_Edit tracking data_
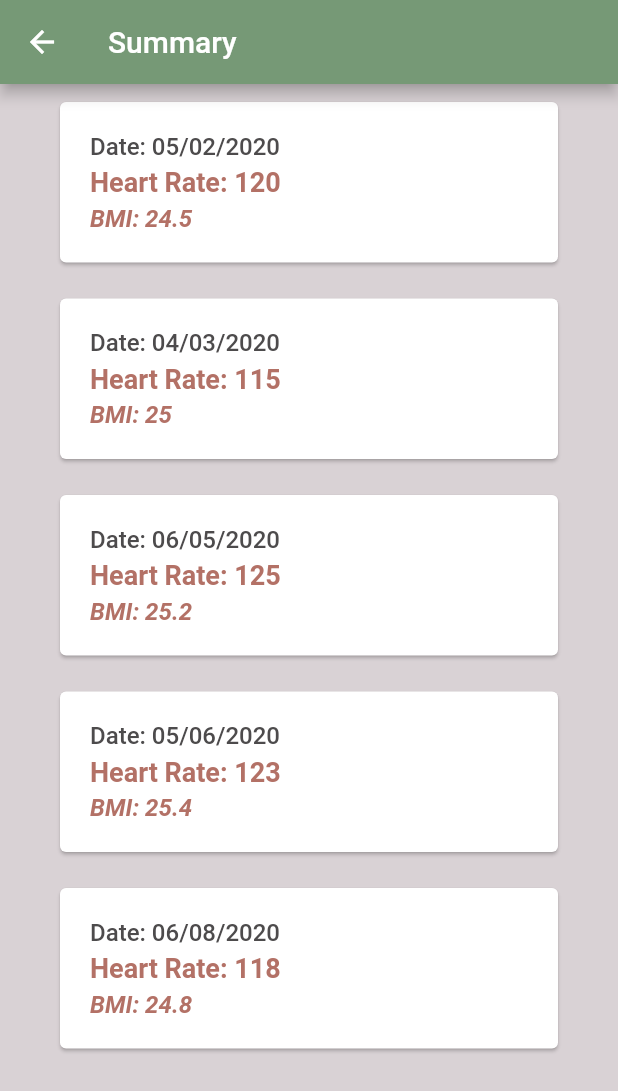
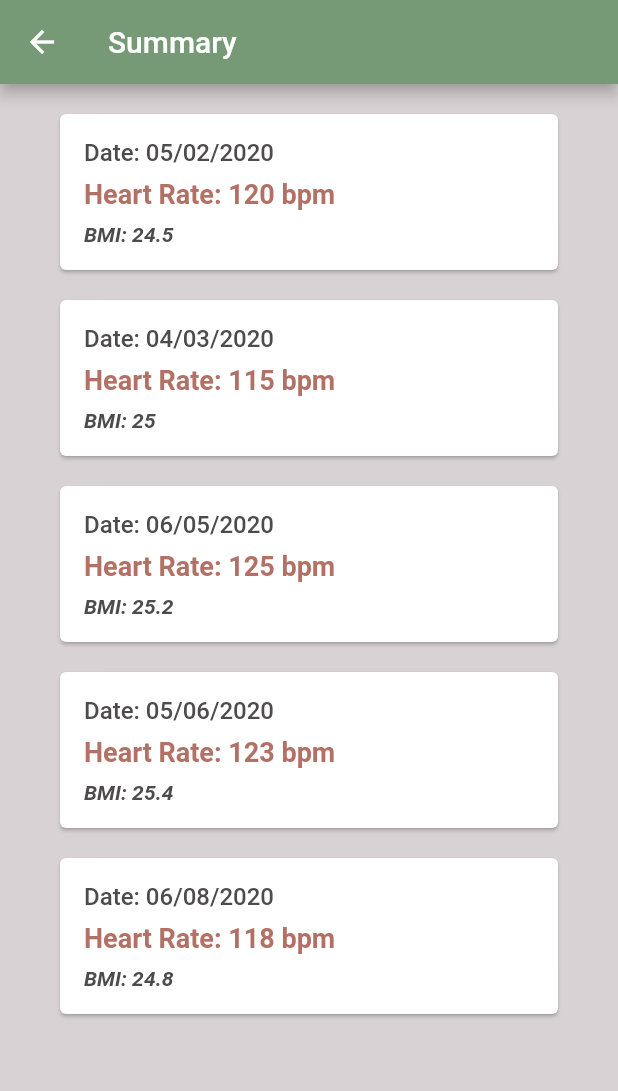
Before and after one commit to shreekadhikari/body_tune, a Flutter app: the SummaryContent screen opened directly, on a phone screen of 412 x 824 dp. Shown: the top 1091 px of the screen. Run offline on Flutter 3.47's test engine with Material 2 defaults, Android fonts, the light colour scheme and no system bars; our stand-ins replace numberpicker, shared_preferences; accounts and stored records are empty; Roboto replaces fonts that are missing (Arial).

Commit message:
Small changes to main and summary page

```diff
--- a/lib/helper.dart
+++ b/lib/helper.dart
@@ -28,6 +28,10 @@ textBody1(BuildContext context) {
   return Theme.of(context).textTheme.bodyText1;
 }
 
+textBody2(BuildContext context) {
+  return Theme.of(context).textTheme.bodyText2;
+}
+
 textHeading1(BuildContext context) {
   return Theme.of(context).textTheme.headline1;
 }
--- a/lib/main.dart
+++ b/lib/main.dart
@@ -43,7 +43,11 @@ class BodyTuneState extends State<BodyTune> {
               fontSize: 16.0,
               color: Color(0xFF4D4B4C),
             ),
-        ),
+            bodyText2: TextStyle(
+                fontSize: 14.0,
+                color: Color(0xFF4D4B4C),
+                fontWeight: FontWeight.bold,
+                fontStyle: FontStyle.italic)),
       ),
       debugShowCheckedModeBanner: false,
       home: SplashScreen(),
--- a/lib/summary_content.dart
+++ b/lib/summary_content.dart
@@ -11,7 +11,7 @@ class SummaryContent extends StatelessWidget {
     '05/06/2020',
     '06/08/2020'
   ];
-  List<String> bpm = ['120', '115', '125', '123', '118'];
+  List<String> bpm = ['120 bpm', '115 bpm', '125 bpm', '123 bpm', '118 bpm'];
   List<String> bmiIndex = ['24.5', '25', '25.2', '25.4', '24.8'];
 
   @override
@@ -24,27 +24,14 @@ class SummaryContent extends StatelessWidget {
       ),
       body: Column(
         children: [
-          // Container(
-          //   padding: EdgeInsets.fromLTRB(20.0, 40.0, 20.0, 0.0),
-          //   child: Text(
-          //     'Summary',
-          //     style: TextStyle(
-          //         fontSize: 32,
-          //         color: Theme.of(context).accentColor,
-          //         fontFamily: 'Arial',
-          //         fontStyle: FontStyle.italic,
-          //         fontWeight: FontWeight.bold),
-          //   ),
-          // ),
           Expanded(
             child: ListView.builder(
               itemCount: date.length,
               itemBuilder: (BuildContext context, int index) {
                 return Card(
-                  margin:
-                      EdgeInsets.symmetric(horizontal: 40.0, vertical: 12.0),
+                  margin: EdgeInsets.fromLTRB(40.0, 20.0, 40.0, 0.0),
                   child: Container(
-                    padding: EdgeInsets.all(20.0),
+                    padding: EdgeInsets.all(16.0),
                     child: Column(
                       crossAxisAlignment: CrossAxisAlignment.start,
                       children: [
@@ -53,18 +40,18 @@ class SummaryContent extends StatelessWidget {
                           style: textBody1(context),
                         ),
                         Container(
-                          height: 4.0,
+                          height: 8.0,
                         ),
                         Text(
                           'Heart Rate: ' + bpm[index],
                           style: textHeading1(context),
                         ),
                         Container(
-                          height: 4.0,
+                          height: 8.0,
                         ),
                         Text(
                           'BMI: ' + bmiIndex[index],
-                          style: textHeading2(context),
+                          style: textBody2(context),
                         )
                       ],
                     ),
```
Lines whose indentation alone changed are shown as unchanged.
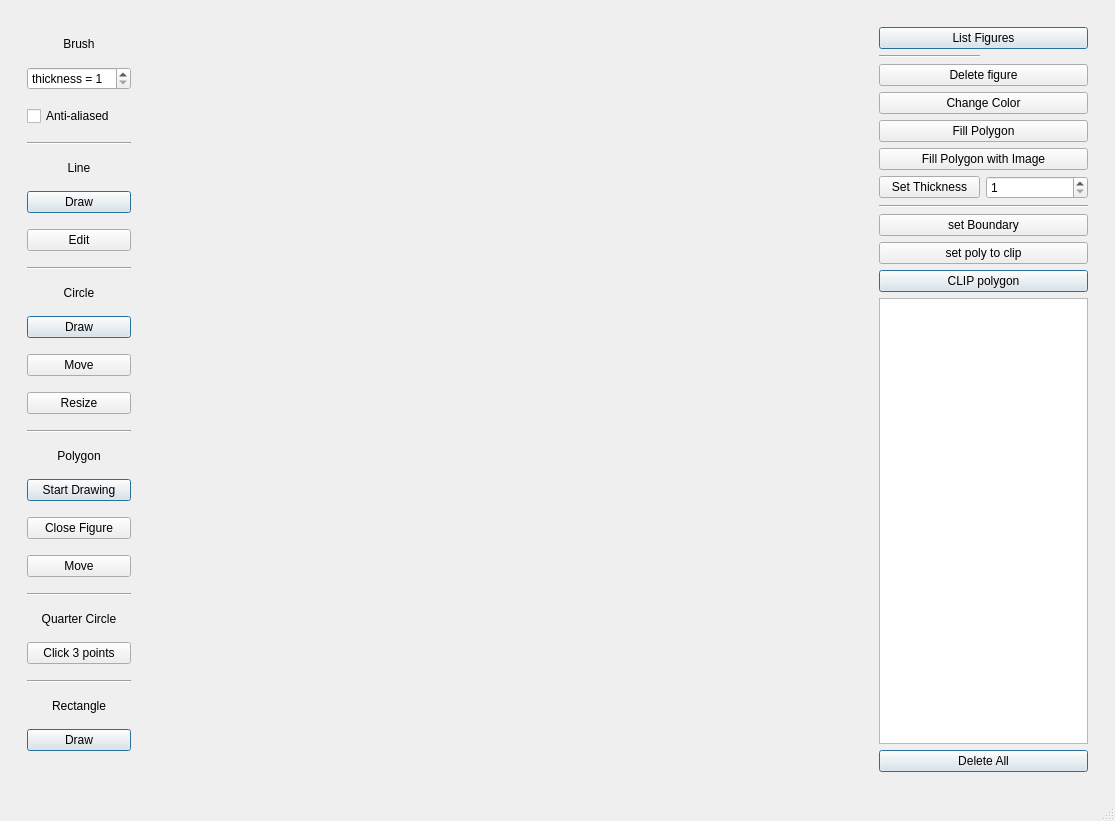
The window that mainwindow.ui (mhocio/Pixel-Drawing) describes before a commit, drawn with Qt 5.
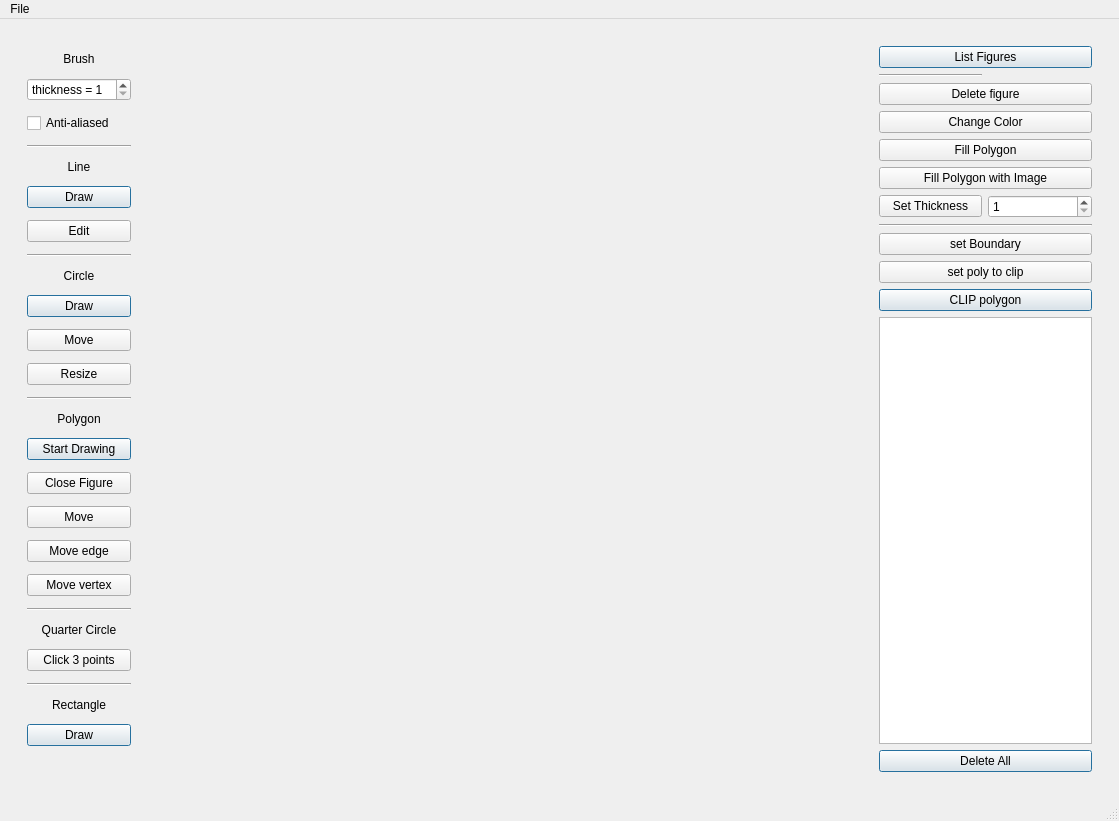
The same window after the commit.

Commit message: Add moving vertices in polygons and start adding JSON saving

```diff
--- a/mainwindow.ui
+++ b/mainwindow.ui
@@ -6,7 +6,7 @@
    <rect>
     <x>0</x>
     <y>0</y>
-    <width>1115</width>
+    <width>1119</width>
     <height>821</height>
    </rect>
   </property>
@@ -203,6 +203,20 @@
             </property>
            </widget>
           </item>
+          <item>
+           <widget class="QPushButton" name="moveEdgeButton">
+            <property name="text">
+             <string>Move edge</string>
+            </property>
+           </widget>
+          </item>
+          <item>
+           <widget class="QPushButton" name="movePolygonVertexButton">
+            <property name="text">
+             <string>Move vertex</string>
+            </property>
+           </widget>
+          </item>
           <item>
            <widget class="Line" name="line_6">
             <property name="orientation">
@@ -425,10 +439,18 @@
     <rect>
      <x>0</x>
      <y>0</y>
-     <width>1115</width>
+     <width>1119</width>
      <height>22</height>
     </rect>
    </property>
+   <widget class="QMenu" name="menuFile">
+    <property name="title">
+     <string>File</string>
+    </property>
+    <addaction name="actionSave"/>
+    <addaction name="actionLoad"/>
+   </widget>
+   <addaction name="menuFile"/>
   </widget>
   <widget class="QStatusBar" name="statusbar"/>
  </widget>
```
Left out of the diff: 19 changed lines with no effect on the pictures. The commit also changes 9 other files.
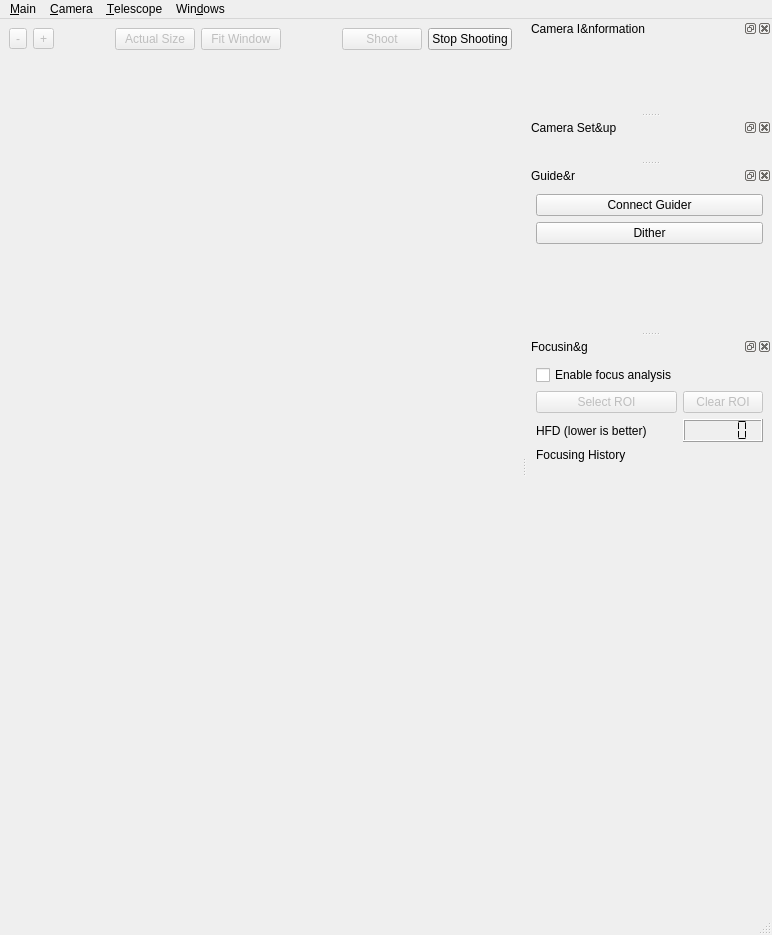
The window that dslr-qt-shooter/ui/dslr_shooter_window.ui (Edlward/GalaxyHunter) describes before a commit, drawn with Qt 5.
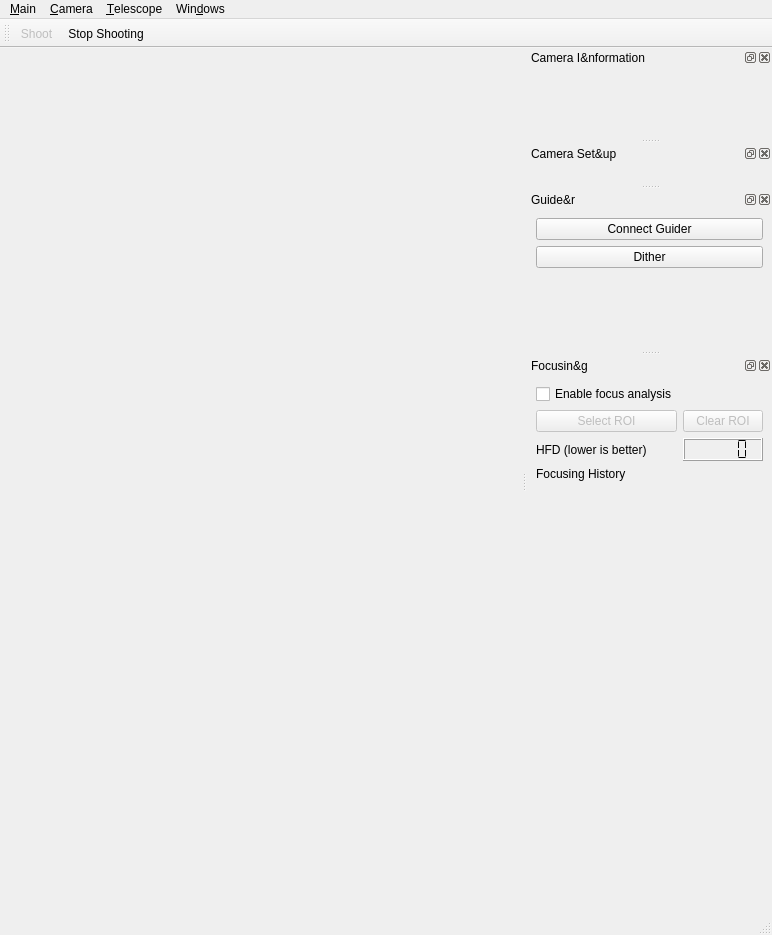
The same window after the commit. Icons and pictures are not drawn. Custom widgets are drawn as their Qt base class.

```diff
--- a/dslr-qt-shooter/ui/dslr_shooter_window.ui
+++ b/dslr-qt-shooter/ui/dslr_shooter_window.ui
@@ -15,112 +15,14 @@
   </property>
   <widget class="QWidget" name="centralwidget">
    <layout class="QGridLayout" name="gridLayout">
-    <item row="0" column="0">
-     <layout class="QVBoxLayout" name="verticalLayout_2">
-      <item>
-       <layout class="QHBoxLayout" name="horizontalLayout_2">
-        <item>
-         <widget class="QToolButton" name="zoomOut">
-          <property name="enabled">
-           <bool>false</bool>
-          </property>
-          <property name="text">
-           <string>-</string>
-          </property>
-         </widget>
-        </item>
-        <item>
-         <widget class="QToolButton" name="zoomIn">
-          <property name="enabled">
-           <bool>false</bool>
-          </property>
-          <property name="text">
-           <string>+</string>
-          </property>
-         </widget>
-        </item>
-        <item>
-         <spacer name="horizontalSpacer">
-          <property name="orientation">
-           <enum>Qt::Horizontal</enum>
-          </property>
-          <property name="sizeHint" stdset="0">
-           <size>
-            <width>40</width>
-            <height>20</height>
-           </size>
-          </property>
-         </spacer>
-        </item>
-        <item>
-         <widget class="QPushButton" name="zoomActualSize">
-          <property name="enabled">
-           <bool>false</bool>
-          </property>
-          <property name="text">
-           <string>Actual Size</string>
-          </property>
-         </widget>
-        </item>
-        <item>
-         <widget class="QPushButton" name="zoomFit">
-          <property name="enabled">
-           <bool>false</bool>
-          </property>
-          <property name="text">
-           <string>Fit Window</string>
-          </property>
-         </widget>
-        </item>
-        <item>
-         <spacer name="horizontalSpacer_2">
-          <property name="orientation">
-           <enum>Qt::Horizontal</enum>
-          </property>
-          <property name="sizeHint" stdset="0">
-           <size>
-            <width>40</width>
-            <height>20</height>
-           </size>
-          </property>
-         </spacer>
-        </item>
-        <item>
-         <widget class="QPushButton" name="shoot">
-          <property name="enabled">
-           <bool>false</bool>
-          </property>
-          <property name="text">
-           <string>Shoot</string>
-          </property>
-          <property name="flat">
-           <bool>false</bool>
-          </property>
-         </widget>
-        </item>
-        <item>
-         <widget class="QPushButton" name="stopShooting">
-          <property name="enabled">
-           <bool>true</bool>
-          </property>
-          <property name="text">
-           <string>Stop Shooting</string>
-          </property>
-         </widget>
-        </item>
-       </layout>
-      </item>
-      <item>
-       <widget class="ZoomableImage" name="imageContainer" native="true">
-        <property name="sizePolicy">
-         <sizepolicy hsizetype="Expanding" vsizetype="Expanding">
-          <horstretch>0</horstretch>
-          <verstretch>0</verstretch>
-         </sizepolicy>
-        </property>
-       </widget>
-      </item>
-     </layout>
+    <property name="topMargin">
+     <number>0</number>
+    </property>
+    <property name="bottomMargin">
+     <number>0</number>
+    </property>
+    <item row="0" column="0" colspan="2">
+     <widget class="QWidget" name="imageContainer" native="true"/>
     </item>
    </layout>
   </widget>
@@ -370,6 +272,19 @@
     </layout>
    </widget>
   </widget>
+  <widget class="QToolBar" name="toolBar">
+   <property name="windowTitle">
+    <string>Shooting</string>
+   </property>
+   <attribute name="toolBarArea">
+    <enum>TopToolBarArea</enum>
+   </attribute>
+   <attribute name="toolBarBreak">
+    <bool>false</bool>
+   </attribute>
+   <addaction name="actionShoot"/>
+   <addaction name="actionStop_Shooting"/>
+  </widget>
   <action name="actionConnect_LinGuider">
    <property name="text">
     <string>Connect LinGuider</string>
@@ -494,6 +409,32 @@
     <string>Ctrl+Shift+H</string>
    </property>
   </action>
+  <action name="actionShoot">
+   <property name="enabled">
+    <bool>false</bool>
+   </property>
+   <property name="icon">
+    <iconset theme="camera-photo">
+     <normaloff/>
+    </iconset>
+   </property>
+   <property name="text">
+    <string>Shoot</string>
+   </property>
+  </action>
+  <action name="actionStop_Shooting">
+   <property name="enabled">
+    <bool>true</bool>
+   </property>
+   <property name="icon">
+    <iconset theme="media-playback-stop">
+     <normaloff/>
+    </iconset>
+   </property>
+   <property name="text">
+    <string>Stop Shooting</string>
+   </property>
+  </action>
  </widget>
  <customwidgets>
   <customwidget>
@@ -501,11 +442,6 @@
    <extends></extends>
    <header>qwt-src/qwt_plot.h</header>
   </customwidget>
-  <customwidget>
-   <class>ZoomableImage</class>
-   <extends>QWidget</extends>
-   <header>zoomableimage.h</header>
-  </customwidget>
  </customwidgets>
  <resources/>
  <connections/>
```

_Description of the task_
Pull out every line of the records above that contains the word "true".

_Solution_
-           <bool>true</bool>
-       <widget class="ZoomableImage" name="imageContainer" native="true">
+     <widget class="QWidget" name="imageContainer" native="true"/>
+    <bool>true</bool>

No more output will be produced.